Although most research does not require debriefing, it is never wrong to debrief participants, particularly if participants are being asked to participate as part of an educational experience. Debriefing is required for research that involves deception or incomplete disclosure. Deception occurs when participants are deliberately given false information about some aspect of the research; incomplete disclosure occurs when participants are not given information about the real purpose or nature of the research.
These guidelines and sample debriefing statement are intended for researchers who need assistance in creating a Debriefing Statement for research involving human participants. If you have questions about your statement or any part of the IRB process, please feel free to contact the IRB Chair.
Debriefing generally has four elements/goals. These elements are described below with non-exhaustive lists of issues to consider that can be used in whole or in part, depending on the needs of the study and the researchers.
1. Probe for participants' suspicions
This element is most commonly done orally, not via the Debriefing Statement
- Ask the participants if they have any questions about the study
- Ask if they were suspicious about the procedures or purpose of the study
- Ask if they can guess about what the research study is about
- Ask for their feelings about and reactions to the study
- Ask if they had heard anything about the study from other participants
2. Explain considerately how and why deception was employed
- Respond appropriately to the participant’s answers in the conversation above (e.g., “You were on the right track.
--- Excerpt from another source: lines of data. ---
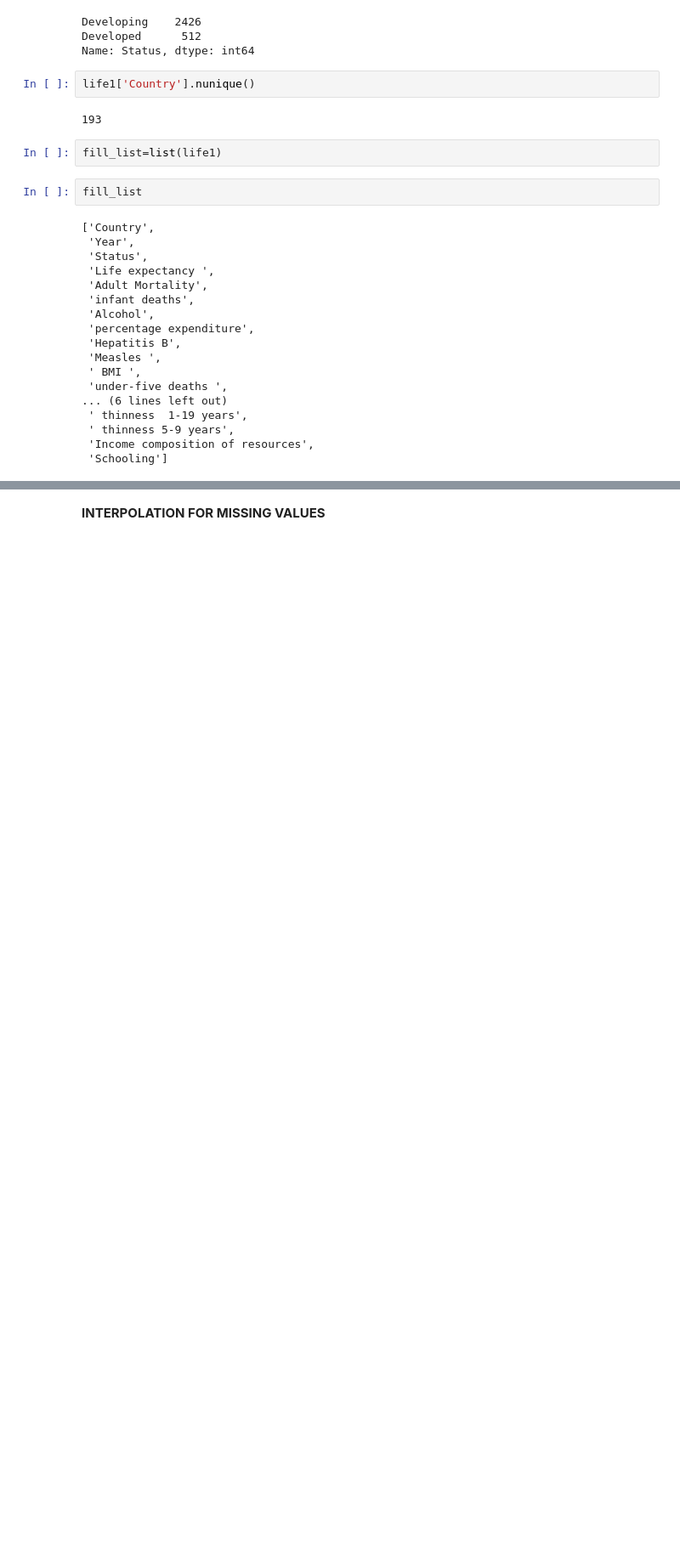
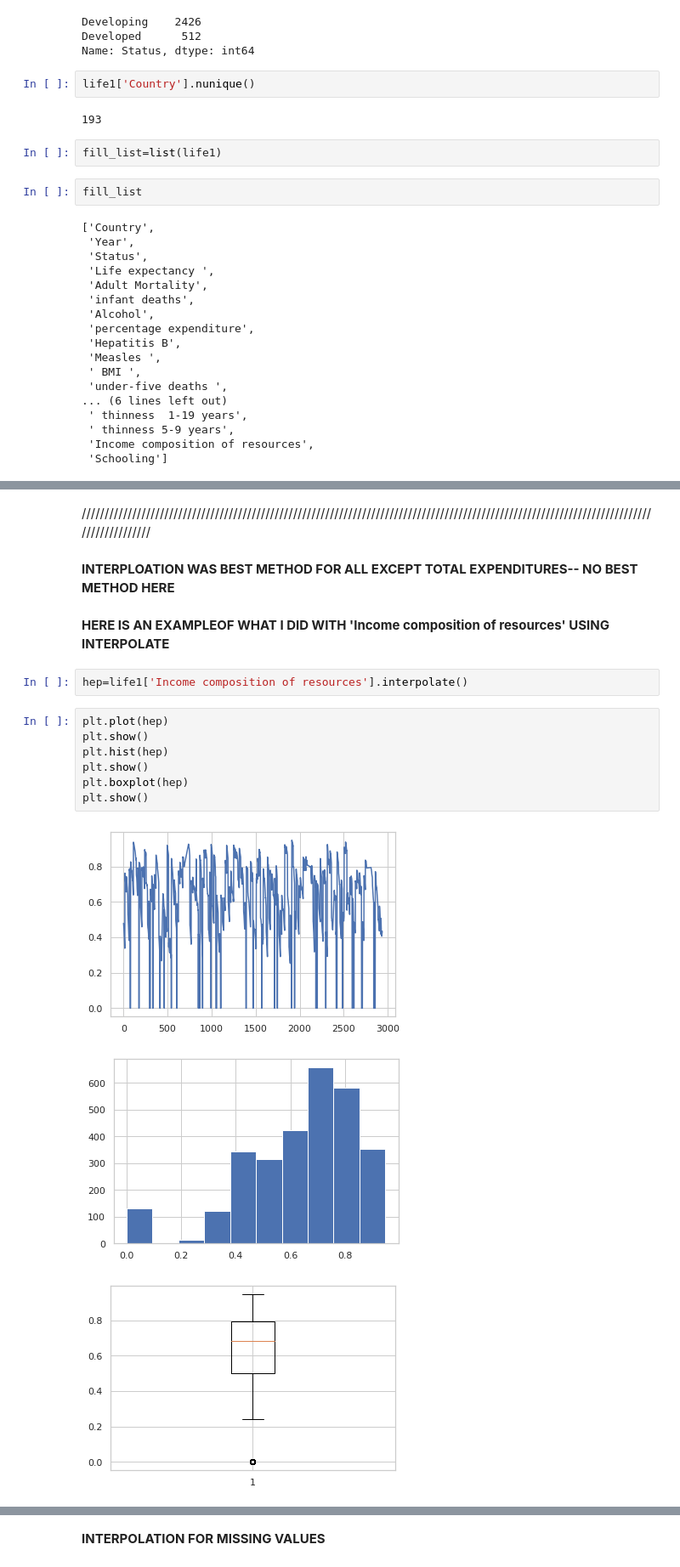
Before and after one commit to AlexBB999/Classwork, a Jupyter notebook: 14_10_Challenege.ipynb, the cells around one changed output, grey strips where cells are left out. Shown at 85% size. Drawn from its saved outputs; the diff is of its cells as text; blank space fills up the shorter version.

```diff
--- a/14_10_Challenege.ipynb
+++ b/14_10_Challenege.ipynb
@@ -104,3 +333,24 @@ fill_list
+# %% [markdown]
+///////////////////////////////////////////////////////////////////////////////////////////////////////////////////////////////////////////
+# %% [markdown]
+**INTERPLOATION WAS BEST METHOD FOR ALL EXCEPT TOTAL EXPENDITURES-- NO BEST METHOD HERE**
+# %% [markdown]
+
+
+**HERE IS AN EXAMPLEOF WHAT I DID WITH 'Income composition of resources' USING INTERPOLATE**
+# %%
+hep=life1['Income composition of resources'].interpolate()
+# %%
+plt.plot(hep)
+plt.show()
+plt.hist(hep)
+plt.show()
+plt.boxplot(hep)
+plt.show()
+# %% [output]
+[figure, added]
+[figure, added]
+[figure, added]
 # %%
 life1.isnull().sum()
 # %% [output]
```
Also changed, not shown: parts of 41 cells of this notebook.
We couldn’t tell you about what we’re studying in advance, but I’d like to tell you more about what we’re studying now…”)
- Mention that sometimes when participants know the true purpose of an experiment, their answers can be affected in ways that can jeopardize the results of the study
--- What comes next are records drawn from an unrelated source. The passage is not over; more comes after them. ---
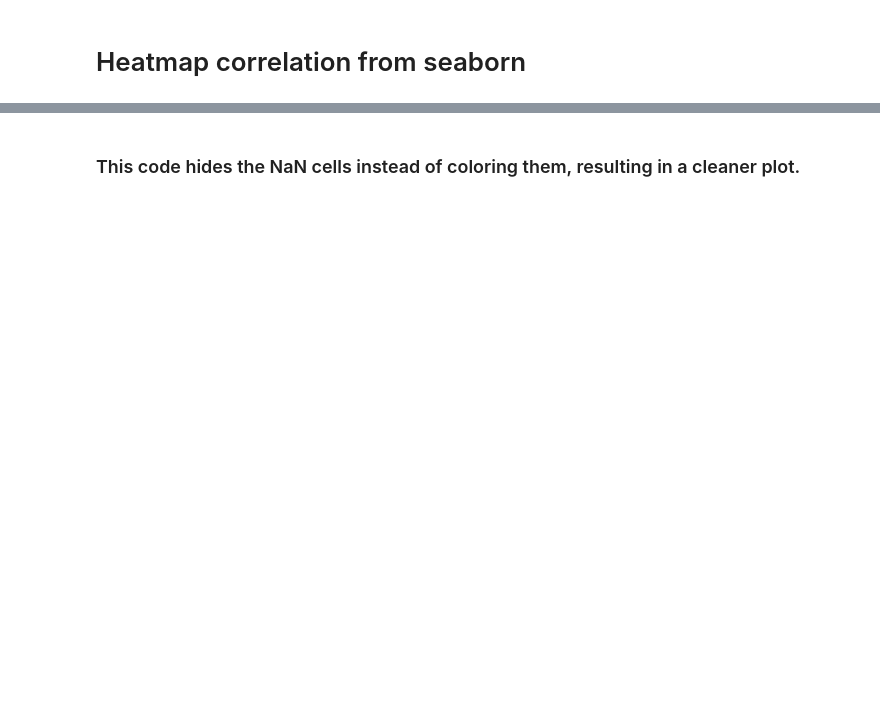
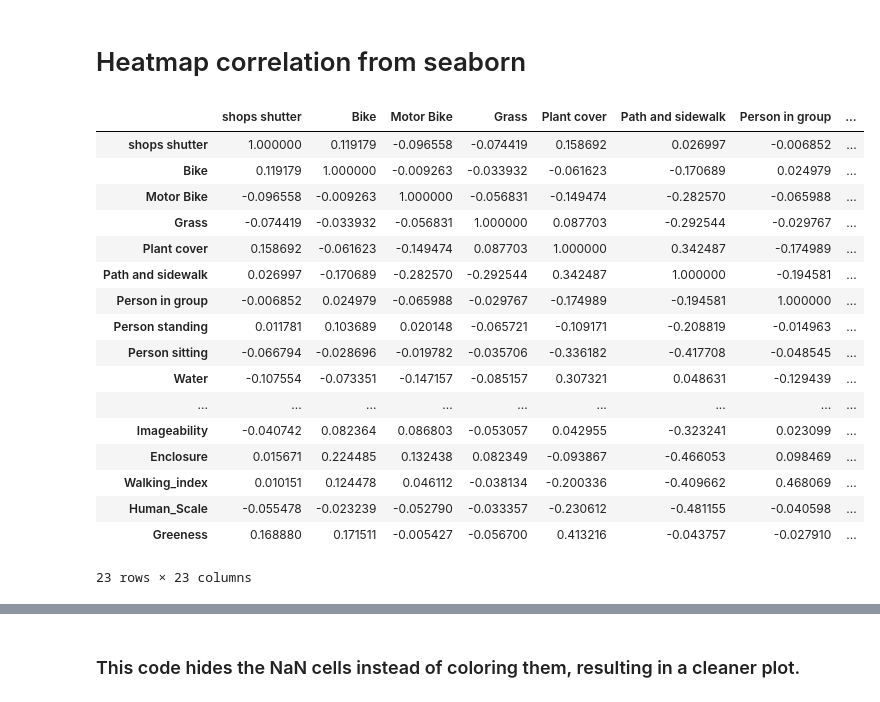
Before and after one commit to Hessam-Maniei/StreetPerception_ML, a Jupyter notebook: notebooks/copyresults.ipynb, the cells around one changed output, grey strips where cells are left out. Cells and saved outputs as stored; diff of their text form; code cells hidden in the pictures; blank space fills up the shorter version.

```diff
--- a/notebooks/copyresults.ipynb
+++ b/notebooks/copyresults.ipynb
@@ -2270,3 +2354,24 @@ significant_corrs = corr_df.where(pval_df < 0.05)
+# %%
+display(correlation_matrix)
+# %% [output]
+|  | shops shutter | Bike | Motor Bike | Grass | Plant cover | Path and sidewalk | Person in group | ... |
+| shops shutter | 1.000000 | 0.119179 | -0.096558 | -0.074419 | 0.158692 | 0.026997 | -0.006852 | ... |
+| Bike | 0.119179 | 1.000000 | -0.009263 | -0.033932 | -0.061623 | -0.170689 | 0.024979 | ... |
+| Motor Bike | -0.096558 | -0.009263 | 1.000000 | -0.056831 | -0.149474 | -0.282570 | -0.065988 | ... |
+| Grass | -0.074419 | -0.033932 | -0.056831 | 1.000000 | 0.087703 | -0.292544 | -0.029767 | ... |
+| Plant cover | 0.158692 | -0.061623 | -0.149474 | 0.087703 | 1.000000 | 0.342487 | -0.174989 | ... |
+| Path and sidewalk | 0.026997 | -0.170689 | -0.282570 | -0.292544 | 0.342487 | 1.000000 | -0.194581 | ... |
+| Person in group | -0.006852 | 0.024979 | -0.065988 | -0.029767 | -0.174989 | -0.194581 | 1.000000 | ... |
+| Person standing | 0.011781 | 0.103689 | 0.020148 | -0.065721 | -0.109171 | -0.208819 | -0.014963 | ... |
+| Person sitting | -0.066794 | -0.028696 | -0.019782 | -0.035706 | -0.336182 | -0.417708 | -0.048545 | ... |
+| Water | -0.107554 | -0.073351 | -0.147157 | -0.085157 | 0.307321 | 0.048631 | -0.129439 | ... |
+| ... | ... | ... | ... | ... | ... | ... | ... | ... |
+| Imageability | -0.040742 | 0.082364 | 0.086803 | -0.053057 | 0.042955 | -0.323241 | 0.023099 | ... |
+| Enclosure | 0.015671 | 0.224485 | 0.132438 | 0.082349 | -0.093867 | -0.466053 | 0.098469 | ... |
+| Walking_index | 0.010151 | 0.124478 | 0.046112 | -0.038134 | -0.200336 | -0.409662 | 0.468069 | ... |
+| Human_Scale | -0.055478 | -0.023239 | -0.052790 | -0.033357 | -0.230612 | -0.481155 | -0.040598 | ... |
+| Greeness | 0.168880 | 0.171511 | -0.005427 | -0.056700 | 0.413216 | -0.043757 | -0.027910 | ... |
+23 rows × 23 columns
 # %%
 import seaborn as sns
 
```
Also changed, not shown: parts of 15 cells of this notebook, 2 other files.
- Emphasize that it was the not the gullibility of the participant but rather the skill of the experimenter that is responsible for the success of the deception
- Acknowledge the irony of deceiving participants in order to approach “the truth"
- Remind participants that deception is not meant to embarrass them and that it is only employed when absolutely necessary; there is nothing wrong with them if they believed the cover story
- Clarify the specific deception employed in the experiment and specify that assurances of confidentiality, information regarding compensation, and ability to withdraw without penalty, etc. are true
3. Make the actual purpose of the study clear
- Describe what is being studied and include relevant previous findings as appropriate
- Relate the research to something participants may have learned in class
- Explain anticipated or observed results so far
- Offer to provide them with the study results (but do create a process for actually doing so)
4. Ensure that participants leave with a positive feeling about research
- Assess the participants’ state of mind before they leave, they should feel no worse than they did before the study (if they do, be sure to refer them to Counseling Services and you should complete an Adverse Events Form)
- If the study involves sensitive topics, it may be appropriate to give participants an opportunity to withdraw their consent to participate now that they know about the deception
- Ask the participant not to reveal any information about the study to others
- Thank the participants and provide contact information for the head researcher so that the participants may contact them with future questions or concerns
Debriefing Statements should include at least:
- Thank you to participants for taking the time to participate in the study
- Explanation of what was being studied using lay terms and avoiding the use of jargon
- Explanation of how participants were deceived
- Explanation of why deception was necessary in order to carry out the research
- A statement of what to do if they have unaddressed problems with their treatment as a research participant
- If the study involves use of audio or videotaping an individual participant, give the participant an opportunity to withdraw his/her consent for use of the tapes and, potentially, withdraw from the study all together, after the true purpose of the study is revealed. The IRB suggests that participants be given at least 48 hours to make this decision and provide contact information for who participants should contact regarding their withdrawal from the study. This option must be given to participants even if they were video or audiotaped during a focus group or during an experiment involving other participants. If a participant decides to withdraw, the researcher must use video editing tools to make an individual who withdraws unidentifiable. If tools are not available, the researcher cannot use the video or audiotape
Under most circumstances, the IRB expects that participants will be debriefed at the conclusion of their participation, before they leave the experimental session. If researchers believe this is not an appropriate procedure for their study, they must clearly justify this decision in their IRB Research Protocol Form and describe when and how participants will be debriefed.
There are some rare instances in which debriefing may cause more harm than the deception itself. For example, if a participant is selected for participation based upon certain characteristics (e.g., being voted physically unattractive by peers), it might not be appropriate to describe that aspect of the selection. Researchers who believe that debriefing will cause more harm than the deception must clearly justify the decision not to debrief in their IRB Research Protocol Form. The IRB will make final determinations about whether and when debriefing is necessary.